-------- Available records

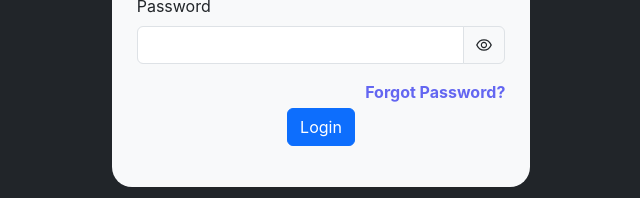
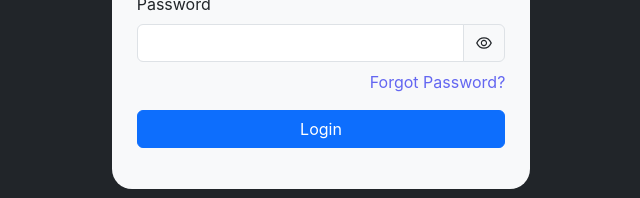
Before and after one commit to sikander-nawaz/SogaatCafe, a React (Create React App) app: page / in a window 1280 px wide. Shown: the part 493-691 px from the top of the page, without its empty margins (319-959 px from the left). Built offline with nearby package versions, Linux system fonts and the light colour scheme; no server answers.

Commit message:
login-fix

```diff
--- a/src/Auth/Login.jsx
+++ b/src/Auth/Login.jsx
@@ -120,7 +120,7 @@ const Login = () => {
               />
             </div>
             <label className="form-label">Password</label>
-            <div className="input-group mb-3">
+            <div className="input-group mb-2">
               <input
                 type={passwordVisible ? "text" : "password"}
                 className="form-control"
@@ -136,13 +136,12 @@ const Login = () => {
                 {passwordVisible ? <EyeInvisibleOutlined /> : <EyeOutlined />}
               </span>
             </div>
-            <div className="mb-1 d-flex justify-content-end">
+            <div className="mb-3 d-flex justify-content-end">
               <span
                 onClick={() => setIsModalVisible(true)}
                 style={{
                   textDecoration: "none",
                   color: "#6366F1",
-                  fontWeight: "bold",
                   cursor: "pointer",
                 }}
               >
@@ -151,7 +150,7 @@ const Login = () => {
             </div>
             <button
               type="submit"
-              className="btn btn-primary mb-3 mx-auto d-block"
+              className="btn btn-primary mb-3 mx-auto d-block col-12"
               disabled={loading}
             >
               {loading ? (
```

----------------

Work order.
Search the entries for "auto" and show every line that has it.

Response.
-              className="btn btn-primary mb-3 mx-auto d-block"
+              className="btn btn-primary mb-3 mx-auto d-block col-12"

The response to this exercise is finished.